Small was hardly the first writer to make this analogy, yet I find it particularly troubling that someone so attuned to the importance of music in human society (as he proved himself to be in his first chapter) would come to the conclusion that unimpeded listening is a form of submission that is ultimately bad for people. A similar argument could be made for us not looking at paintings or reading books (including his). Ultimately, taken to its logical conclusion, such an argument would have us never pay full attention to anyone else. I fear all too many people are encouraged not to pay sufficient attention to others these days which has resulted in a world where political discourse is often reduced to binary echo chambers.
On Saturday afternoon, however, I found a pleasant refutation of experiential immersion as subjugation during an exhibition at New York City’s Museum of Art and Design (MAD), a place I had never before visited. What got me to finally attend was an exhibit devoted to perfume. (Readers might recall how my attending a performance of the Scent-Opera—a collaboration between composers Nico Muhly and Valgeir Sigurdsson, “librettist” Stewart Matthew, and perfumer Christophe Laudamiel—triggered a summer-long exploration of perfume that led me to think about music somewhat differently.) MAD’s presentation, which unfortunately closed on Sunday, might offer the next step toward refining that line of thinking.
The exhibition consisted primarily of an empty wall with twelve indentations for visitors to stick their heads in to smell twelve specific perfumes created between the years 1889 and 2010. A brief text about each of the perfumes was projected onto the empty wall but only for short periods of time. I found it impossible to read each of the blurbs in only one go and had to wait for them to re-appear. Similarly, an introductory text appeared and then disappeared on the floor. (A side room offered a monitor displaying video interviews with the perfumers, as well as vats of each of the twelve perfumes on display in the main exhibition; visitors were allowed to dunk paper into the vats in order to smell the perfumes for a more extended duration, though even when smeared on paper the perfume will fade.) By turning the process of reading the texts about the perfumes into an experience as fleeting as smelling them, MAD created a remarkably apt way of describing the ephemerality and elusiveness of olfactory perception.
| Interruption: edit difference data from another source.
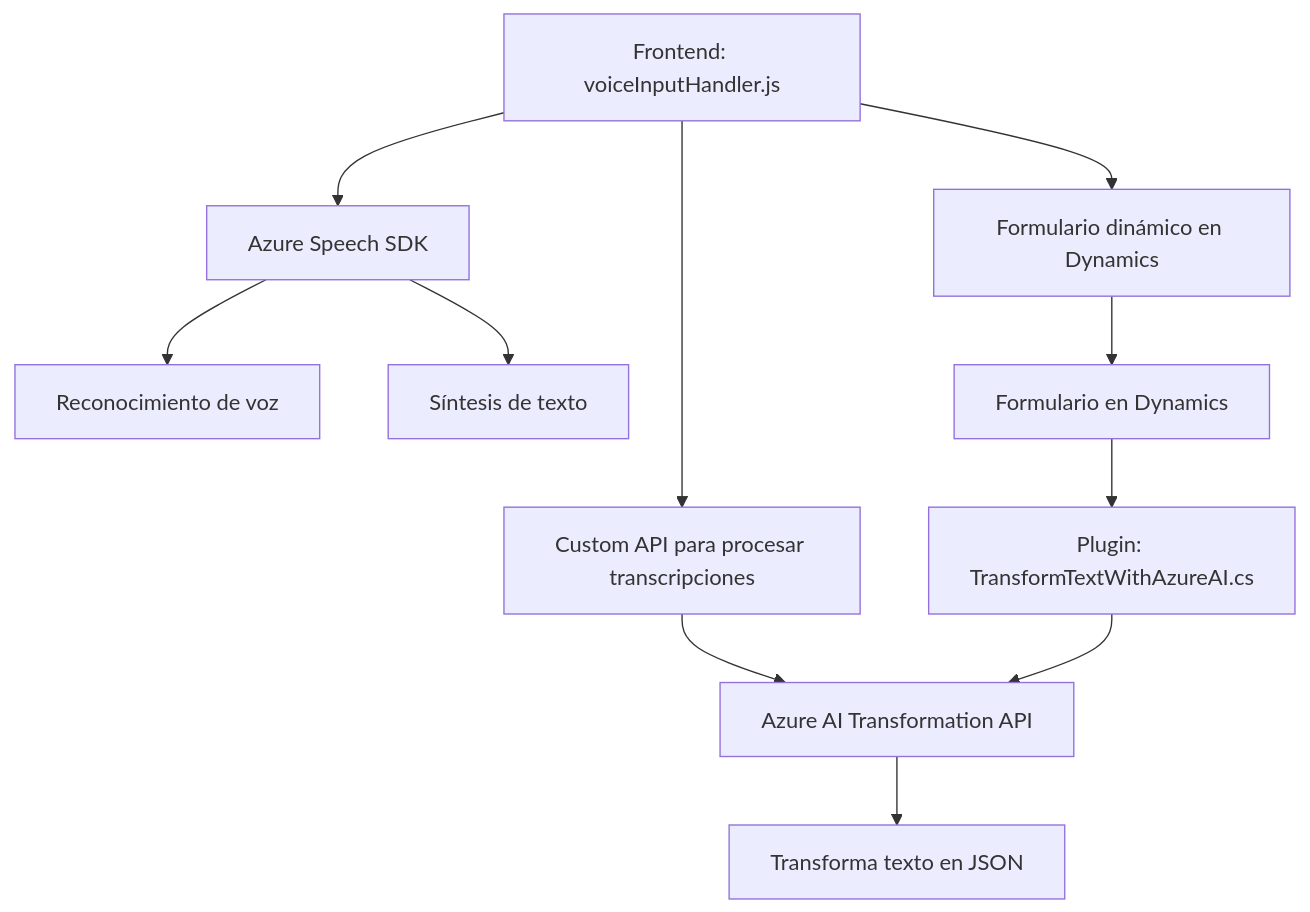
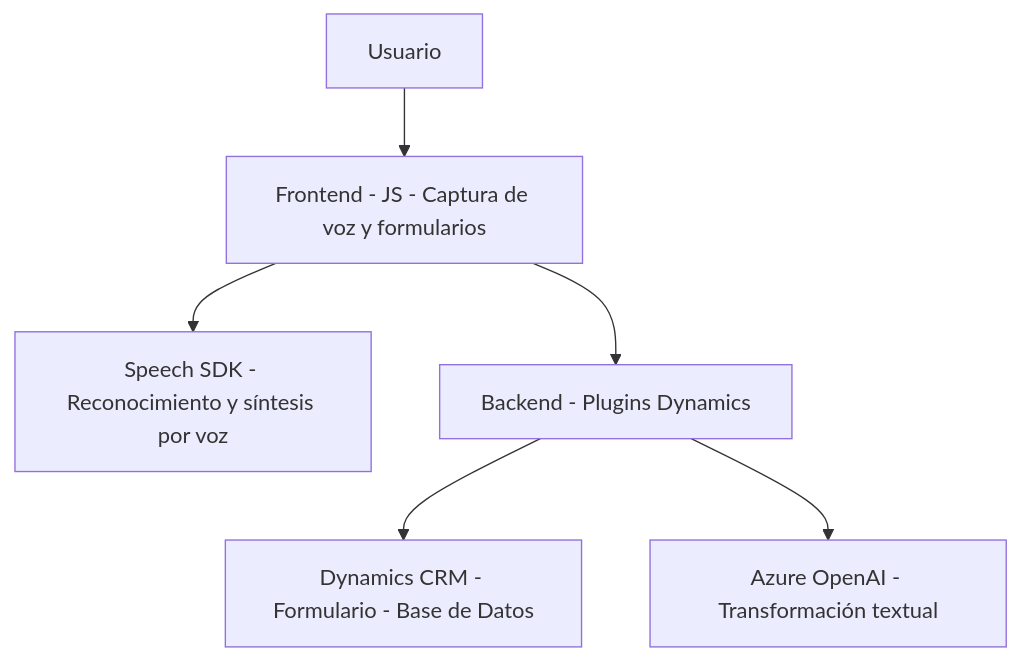
One commit to blopezdm/NETCORE_BILBAO2025 changed the diagram in README.md. Above: the diagram before and after it, drawn with Mermaid. The commit also changed other lines of this file, not shown here.

````diff
--- a/README.md
+++ b/README.md
@@ -60,13 +40,15 @@
 ```mermaid
 graph TD
-    A["Frontend: voiceInputHandler.js"] --> B["Azure Speech SDK"]
-    A --> C["Formulario dinámico en Dynamics"]
-    A --> D["Custom API para procesar transcripciones"]
-    B --> E["Reconocimiento de voz"]
-    B --> F["Síntesis de texto"]
-    D --> G["Azure AI Transformation API"]
-    G --> H["Transforma texto en JSON"]
-    C --> I["Formulario en Dynamics"]
-    I --> J["Plugin: TransformTextWithAzureAI.cs"]
-    J --> G
+  A["Frontend - JS - Captura de voz y formularios"]
+  B["Speech SDK - Reconocimiento y síntesis por voz"]
+  C["Backend - Plugins Dynamics"]
+  D["Dynamics CRM - Formulario - Base de Datos"]
+  E["Azure OpenAI - Transformación textual"]
+  F["Usuario"]
+  
+  F --> A
+  A --> B
+  A --> C
+  C --> D
+  C --> E
 ```
````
Of course, music is as ephemeral and elusive, perhaps even more so in a live performance which you can’t even stick your head into again to rehear.
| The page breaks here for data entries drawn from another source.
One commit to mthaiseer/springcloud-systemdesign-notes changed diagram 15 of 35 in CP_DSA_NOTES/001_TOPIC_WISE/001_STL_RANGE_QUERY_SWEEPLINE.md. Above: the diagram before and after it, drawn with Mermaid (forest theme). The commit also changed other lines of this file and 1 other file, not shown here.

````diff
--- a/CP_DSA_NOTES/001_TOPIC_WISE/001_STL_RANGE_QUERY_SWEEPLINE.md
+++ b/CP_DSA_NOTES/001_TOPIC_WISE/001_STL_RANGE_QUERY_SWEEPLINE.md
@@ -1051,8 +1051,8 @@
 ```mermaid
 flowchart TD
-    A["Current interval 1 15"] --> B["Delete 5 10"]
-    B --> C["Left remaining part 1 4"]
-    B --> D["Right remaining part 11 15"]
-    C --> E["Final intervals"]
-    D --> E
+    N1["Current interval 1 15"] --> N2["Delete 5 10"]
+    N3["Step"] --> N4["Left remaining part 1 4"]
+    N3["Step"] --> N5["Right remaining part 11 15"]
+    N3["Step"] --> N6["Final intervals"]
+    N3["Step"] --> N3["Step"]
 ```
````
During the hour I was at the exhibition, I witnessed people of all ages willingly sticking their heads into those indentations with curiosity and delight, though it was an even more submissive act than sitting in a concert hall. Then again, it was very instructive to watch and listen to the videos and hear perfumer Ralf Schweiger enthuse about the aroma of sloths, reveling in how they smell like hair and dirt, only then to confess that much as he likes their fragrance, including it in a perfume is problematic. As he opined, “You can’t push the envelope too much because people won’t like it.”
Again I was reminded of all the sounds we love as composers and how we attempt to include them in our music either fully conscious of or completely oblivious to how they will be perceived by others, depending on our aesthetic inclinations.